● **The task**
Return the data below unaltered, but strip out the pictures.

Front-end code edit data
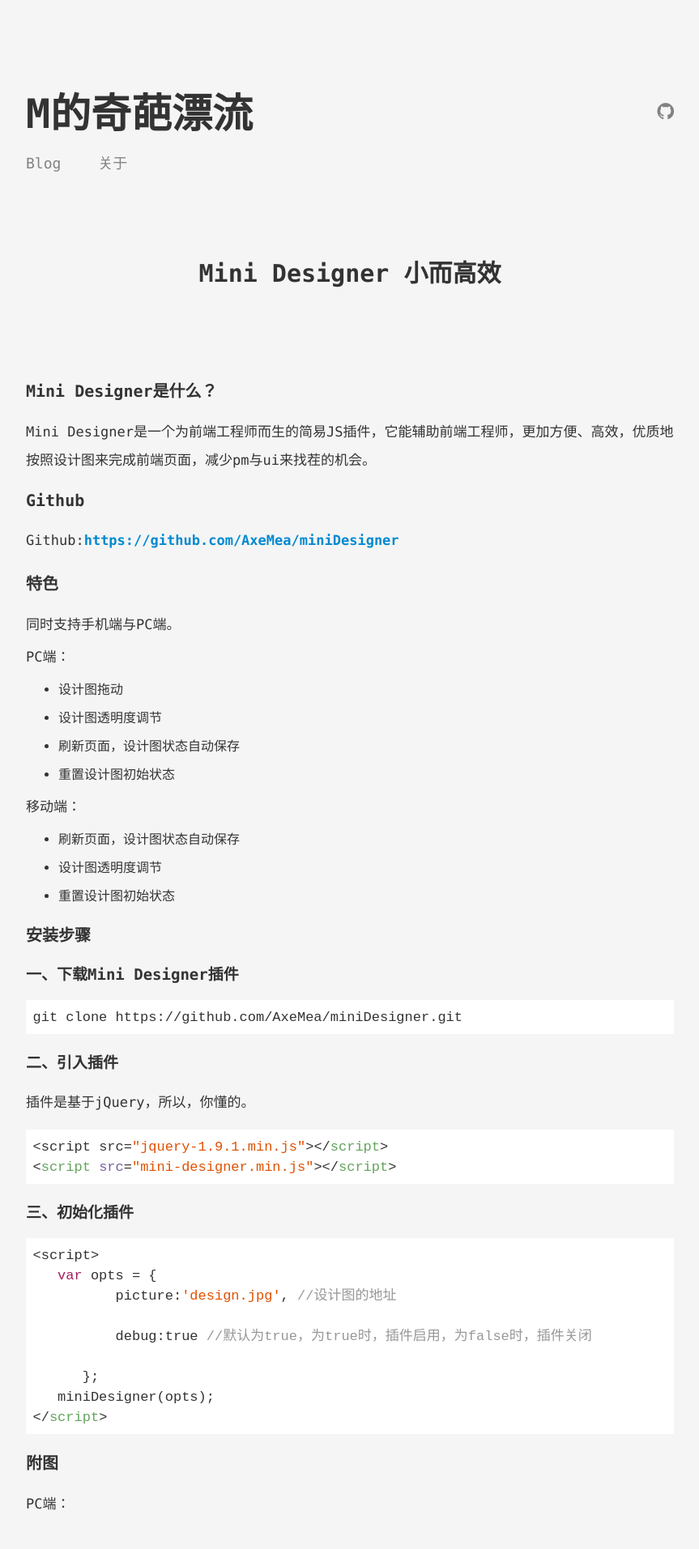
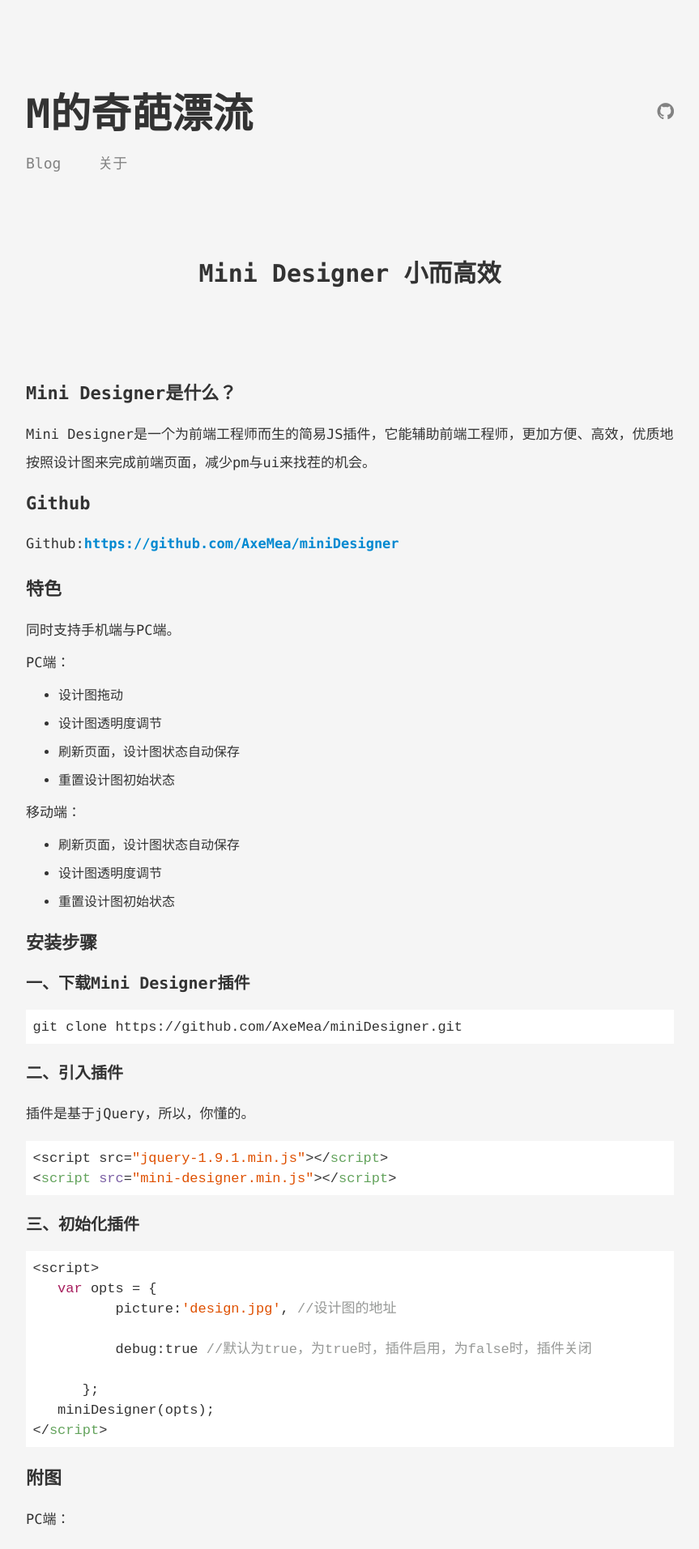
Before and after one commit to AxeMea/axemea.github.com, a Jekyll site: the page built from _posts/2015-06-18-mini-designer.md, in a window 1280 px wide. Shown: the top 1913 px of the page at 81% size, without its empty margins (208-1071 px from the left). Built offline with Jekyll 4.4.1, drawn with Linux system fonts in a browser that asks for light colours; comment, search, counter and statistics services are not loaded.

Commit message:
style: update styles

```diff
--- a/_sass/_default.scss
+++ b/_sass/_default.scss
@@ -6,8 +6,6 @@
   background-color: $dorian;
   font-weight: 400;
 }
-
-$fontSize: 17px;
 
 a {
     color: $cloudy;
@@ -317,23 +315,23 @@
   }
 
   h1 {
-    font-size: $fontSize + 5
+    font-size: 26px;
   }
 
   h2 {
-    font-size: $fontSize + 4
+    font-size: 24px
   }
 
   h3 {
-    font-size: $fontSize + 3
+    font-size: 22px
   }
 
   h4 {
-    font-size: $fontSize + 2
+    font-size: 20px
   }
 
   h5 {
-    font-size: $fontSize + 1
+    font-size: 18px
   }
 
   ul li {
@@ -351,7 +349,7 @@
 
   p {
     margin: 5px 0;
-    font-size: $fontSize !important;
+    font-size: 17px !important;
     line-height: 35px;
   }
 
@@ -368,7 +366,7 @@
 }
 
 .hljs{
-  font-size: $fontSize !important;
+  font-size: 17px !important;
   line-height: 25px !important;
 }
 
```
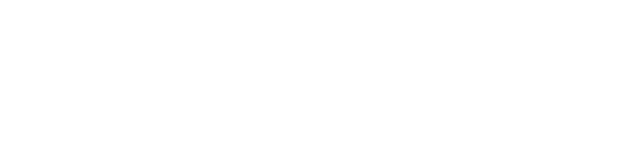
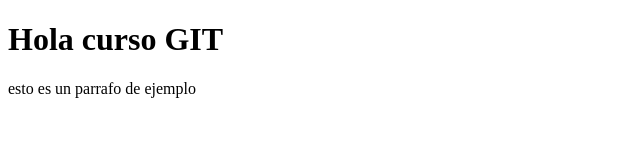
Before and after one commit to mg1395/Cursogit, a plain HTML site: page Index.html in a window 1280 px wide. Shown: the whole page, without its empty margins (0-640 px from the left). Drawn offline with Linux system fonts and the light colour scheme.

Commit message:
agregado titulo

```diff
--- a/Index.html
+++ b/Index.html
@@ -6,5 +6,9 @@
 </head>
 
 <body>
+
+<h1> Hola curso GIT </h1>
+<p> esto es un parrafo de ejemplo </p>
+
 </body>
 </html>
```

● **Response box**
Before and after one commit to AxeMea/axemea.github.com, a Jekyll site: the page built from _posts/2015-06-18-mini-designer.md, in a window 1280 px wide. Shown: the top 1913 px of the page at 81% size, without its empty margins (208-1071 px from the left). Built offline with Jekyll 4.4.1, drawn with Linux system fonts in a browser that asks for light colours; comment, search, counter and statistics services are not loaded.

Commit message:
style: update styles

```diff
--- a/_sass/_default.scss
+++ b/_sass/_default.scss
@@ -6,8 +6,6 @@
   background-color: $dorian;
   font-weight: 400;
 }
-
-$fontSize: 17px;
 
 a {
     color: $cloudy;
@@ -317,23 +315,23 @@
   }
 
   h1 {
-    font-size: $fontSize + 5
+    font-size: 26px;
   }
 
   h2 {
-    font-size: $fontSize + 4
+    font-size: 24px
   }
 
   h3 {
-    font-size: $fontSize + 3
+    font-size: 22px
   }
 
   h4 {
-    font-size: $fontSize + 2
+    font-size: 20px
   }
 
   h5 {
-    font-size: $fontSize + 1
+    font-size: 18px
   }
 
   ul li {
@@ -351,7 +349,7 @@
 
   p {
     margin: 5px 0;
-    font-size: $fontSize !important;
+    font-size: 17px !important;
     line-height: 35px;
   }
 
@@ -368,7 +366,7 @@
 }
 
 .hljs{
-  font-size: $fontSize !important;
+  font-size: 17px !important;
   line-height: 25px !important;
 }
 
```
Before and after one commit to mg1395/Cursogit, a plain HTML site: page Index.html in a window 1280 px wide. Shown: the whole page, without its empty margins (0-640 px from the left). Drawn offline with Linux system fonts and the light colour scheme.

Commit message:
agregado titulo

```diff
--- a/Index.html
+++ b/Index.html
@@ -6,5 +6,9 @@
 </head>
 
 <body>
+
+<h1> Hola curso GIT </h1>
+<p> esto es un parrafo de ejemplo </p>
+
 </body>
 </html>
```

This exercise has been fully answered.